Postscript: A number of stirring events have taken place since the above was written, but none that affects the basic argument. If anything, Mr. Johnson's virtual admission of defeat in Vietnam has increased the skepticism with which his administration has for many months been viewed by the top-ranking members of the British Establishment, with The Times in the lead. As for his dramatic decision not to stand for reelection, it is perhaps charitable at this stage to say no more than that few people in London are wholly convinced of its finality.
There is also an undercurrent of feeling that whoever becomes President next November will have his hands tied by the growing menace of racial bloodshed at home, and be all the less willing to take new initiatives abroad. If this leads to the long-overdue de-escalation in Vietnam, and perhaps to an improvement in U.S.-Soviet relations, relief will certainly be felt in Western as well as in Eastern Europe. But there will also be a feeling that the U.S. is likely, for some years at least, to go on the defensive internationally and scale down its commitments abroad. This need not result in the dissolution of NATO, any more than the Russians are likely to renounce the Warsaw Pact. It will simply mean that the Big Two may come to regard the status quo as worth preserving, without bothering too much about the interests of their minor allies. Viewed from London, this is going to look like good sense.

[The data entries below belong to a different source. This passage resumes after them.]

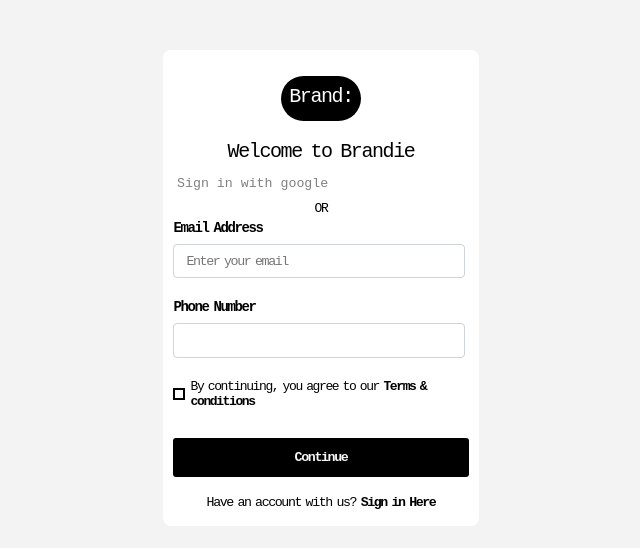
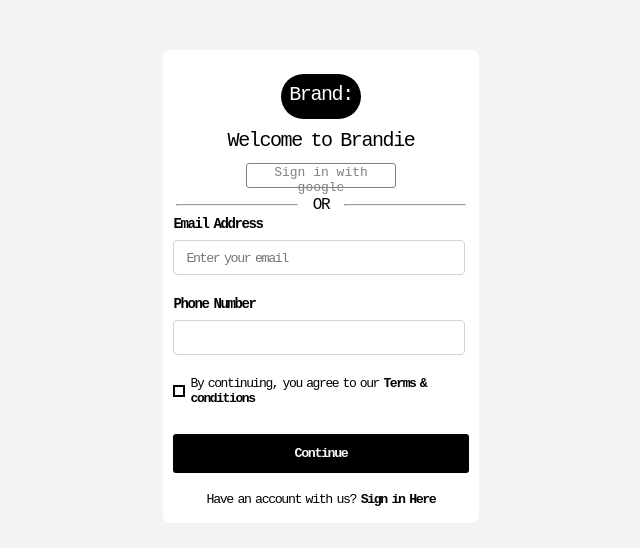
Before and after one commit to USII-004/product-display-card, a plain HTML site: page form.html in a window 1280 px wide. Shown: the whole page, without its empty margins (319-959 px from the left). Drawn offline with Linux system fonts and the light colour scheme.

Commit message:
set horizontal line and made provosion for google signup

```diff
--- a/form.css
+++ b/form.css
@@ -52,7 +52,9 @@
   color: white;
   width: 5rem;
   height: 2.5rem;
-  margin: 1.1rem auto;
+  margin: 0 auto;
+  margin-top: 1rem;
+  margin-bottom: 0.5rem;
   padding-top: 5px;
   display: flex;
   justify-content: center;
@@ -68,29 +70,46 @@
 #description {
   text-align: center;
   font-size: x-small;
-  margin: 1px;
 }
 
-button {
+#google-sign-up {
+  text-align: center;
+}
+
+.signUp-button {
   background-color: white;
   color: gray;
+  width: 50%;
+  height: 25px;
+  font-size: small;
+  border: 1px solid gray;
+  border-radius: 3px;
+  margin-bottom: 2%;
 }
 
-.horizontal-line {
+.seperation-line{
   display: flex;
   align-items: center;
 }
 
-.horizontal-line hr {
-  flex-grow: 1;
-  height: 1px;
-  border: none;
-  color: black;
+.horizontal-line {
+  width: 40%;
+  height: 2%;
+  background-color: gray;
 }
 
 .text-between {
   margin: 0 10px;
   color: black;
+  font-size: medium;
+}
+
+.right {
+  justify-content: right;
+}
+
+.left {
+  justify-content: left;
 }
 
 label {
@@ -114,7 +133,6 @@
 }
 
 .form-control {
-  display: block;
   width: 90%;
   height: 1.3rem;
   padding: 0.375rem 0.75rem;
--- a/form.html
+++ b/form.html
@@ -17,13 +17,13 @@
                 <h1>Welcome to Brandie</h1>
             </div>
                 <div id="google-sign-up"> <!-- use google API to create it and include a  scrite to configure it. also requires a backend -->
-                <button><p>Sign in with google</p></button>
+                <button class="signUp-button">Sign in with google</button>
             </div>
             <div id="email-sign-up">
-                <div class="horizontal-line">
+                <div class="seperation-line">
                     <hr class="horizontal-line right">
                     <span class="text-between">OR</span>
-                    <hr>
+                    <hr class="horizontal-line left">
                 </div>
                 <div class="form-group" id="email-container">
                     <label for="email">Email Address</label>
```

It will also deepen the conviction that Western Europe must acquire a political identity of its own.